The Worst Part of Becoming a New Mom

The absolute worst part of becoming a new mother two years ago was trying to deal with my time off from work -- supporting myself and my family financially and guaranteeing that I would have a job to return to.

I work for the University of Texas which is considered to have good benefits including "parental leave", which is legislated by the State of Texas and is (unpaid) leave intended for new parents who don't qualify for FMLA. Because I had not worked in my current job for 12 months before my daughter was born (though I had previously worked for them for five years), I did not qualify for FMLA. When I investigated the details of parental leave, I discovered that there was, in fact, no guarantee of job security. I also found that my short-term disability coverage that was touted as covering pregnancy with paying out 50% of one's salary only covered me for two weeks. And because I had to take an unpaid leave of absence, I and my new child would be without health insurance.

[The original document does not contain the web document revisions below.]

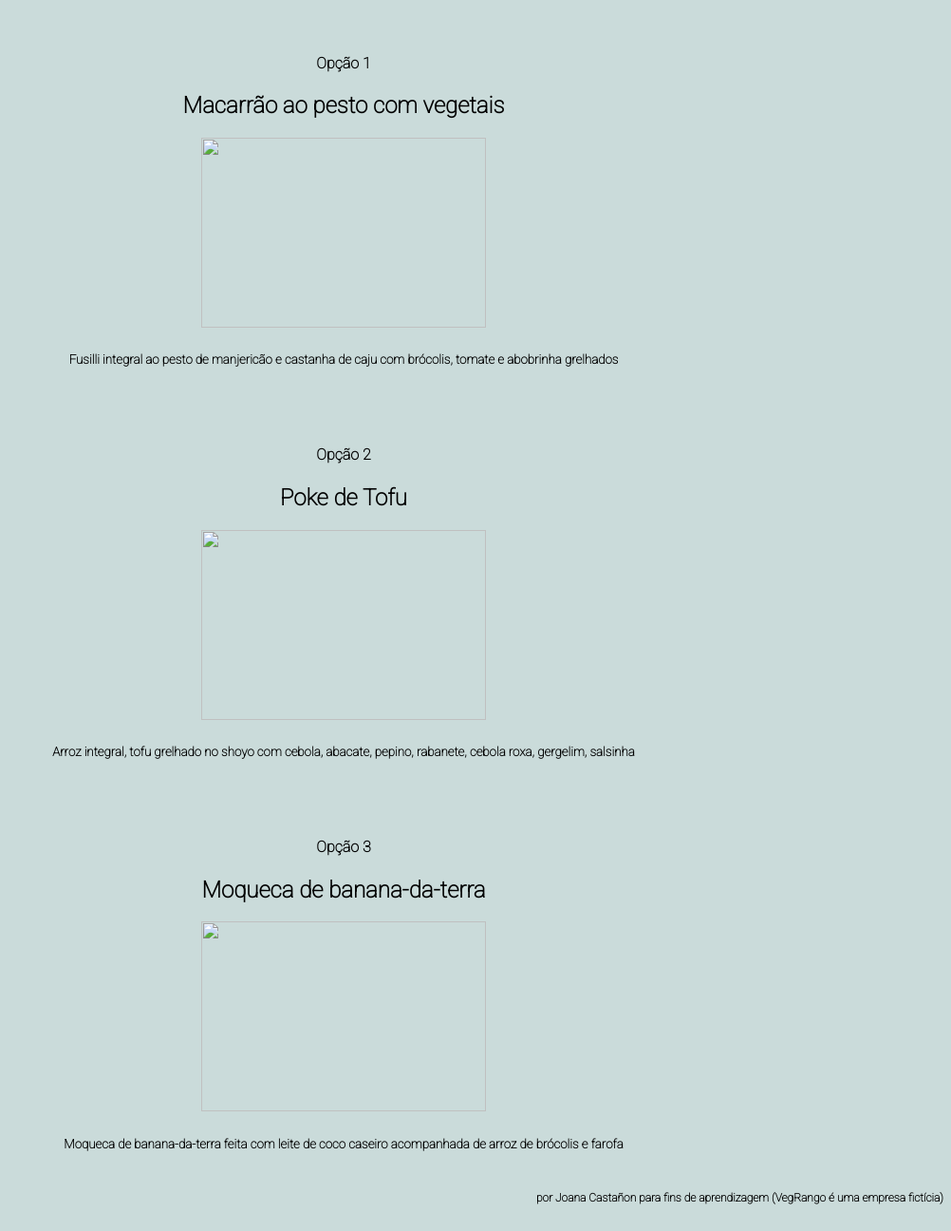
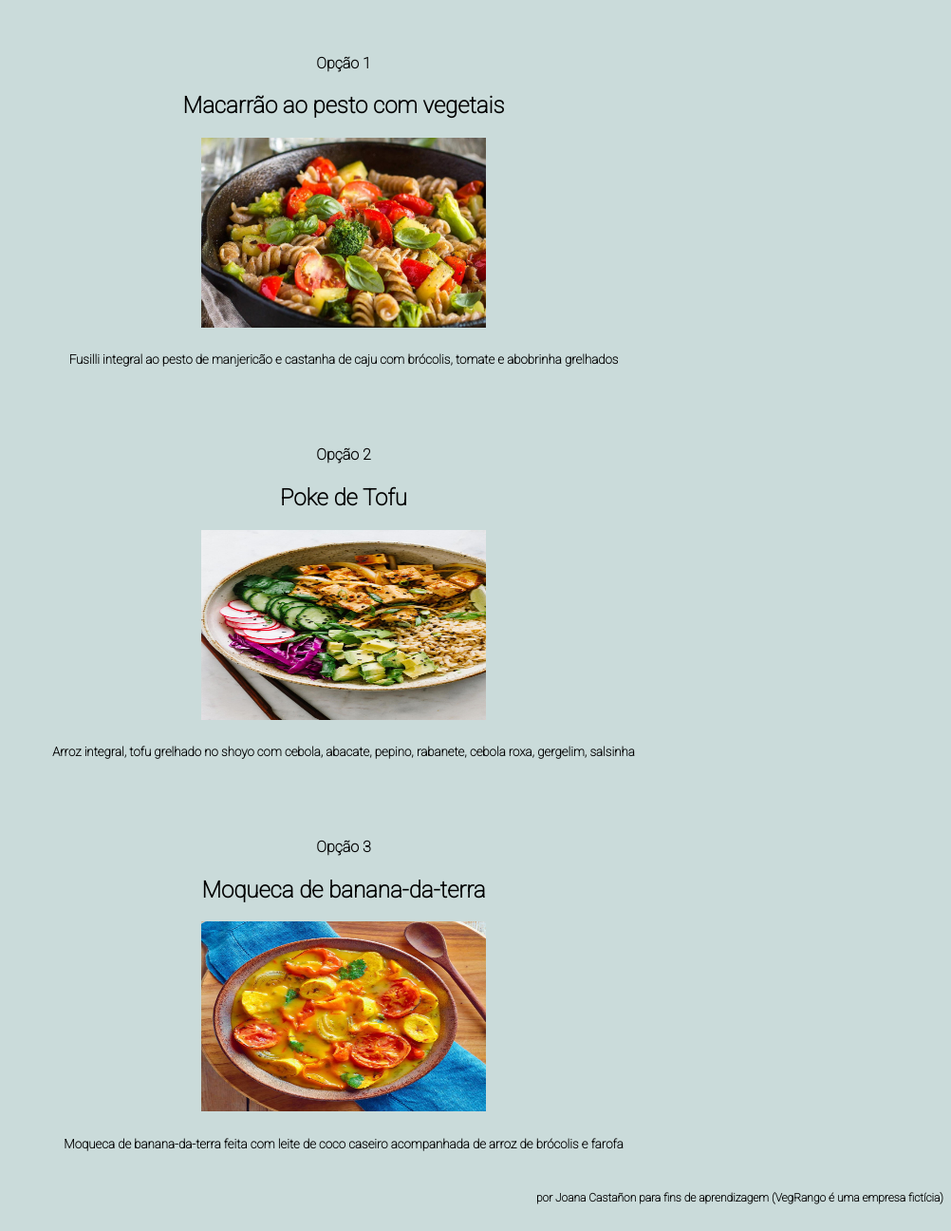
Before and after one commit to joanacastanon/descodificadas, a plain HTML site: page refeicoes.html in a window 1280 px wide. Shown: the part 522-1818 px from the top of the page at 95% size, without its empty margins (278-1280 px from the left). Drawn offline with Linux system fonts and the light colour scheme; the site is published under a folder, as on GitHub Pages, so addresses that start at the root find nothing.

Commit message:
retirada barra antes do caminho das imagens

```diff
--- a/refeicoes.html
+++ b/refeicoes.html
@@ -34,21 +34,21 @@
         <section id="opcao1-section">
             <h4>Opção 1</h4>
             <h2>Macarrão ao pesto com vegetais</h2>
-            <img id="macarrao" src="/imagens descod/fundoPaginaRefeicoes.jpg" alt="" title="">
+            <img id="macarrao" src="imagens descod/fundoPaginaRefeicoes.jpg" alt="" title="">
             <h5>Fusilli integral ao pesto de manjericão e castanha de caju com brócolis, tomate e abobrinha grelhados</h5>
         </section>
 
         <section id="opcao2-section">
             <h4>Opção 2</h4>
             <h2>Poke de Tofu</h2>
-            <img id="poke" src="/imagens descod/poke-de-tofu-vegano.jpeg" alt="" title="">
+            <img id="poke" src="imagens descod/poke-de-tofu-vegano.jpeg" alt="" title="">
             <h5>Arroz integral, tofu grelhado no shoyo com cebola, abacate, pepino, rabanete, cebola roxa, gergelim, salsinha</h5>
         </section>
 
         <section id="opcao3-section">
             <h4>Opção 3</h4>
             <h2>Moqueca de banana-da-terra</h2>
-            <img id="moqueca" src="/imagens descod/moqueca.jpg" alt="" title="">
+            <img id="moqueca" src="imagens descod/moqueca.jpg" alt="" title="">
             <h5>Moqueca de banana-da-terra feita com leite de coco caseiro acompanhada de arroz de brócolis e farofa</h5>
         </section>
     </main>
```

The ONLY reasons that I ended up having a job to return to, much less any income or health insurance at all, was because 1) I spent six months being doggedly persistent (which cost me hours upon hours of time on the clock that should have been spent on the work I was hired to do) and 2) because my immediate supervisor and her supervisors were fair and decent with me instead of following the letter of the law. If they had wanted to, they could have refused to have me return to work initially on a part-time basis so that I could get my health insurance back. If they had wanted to, they could have denied me an unpaid leave of absence. If they had wanted to, they could have not rehired me. Any of those scenarios would have left me is a disastrous situation.

Relying on states, employers, work culture, or individual bosses to institute paid leave for new parents DOES NOT WORK. There is no reason that the U.S. as a country should not have a national policy for paid parental leave. Nearly everyone else in the world does.

As a side note, when I was five months pregnant, I was on a business trip to Scandinavia. While in Finland, I learned that they have one year of paid maternity leave (not to mention free college education) for everyone. I honestly considered that maybe I should stay in Finland to have my baby and figure out how to re-establish my life there. In the end, I got back on the plane to take my chances with the U.S., gambling with my unborn child's, my family's, and my own future. How absurd and despicable to be in that position.

Briana, Texas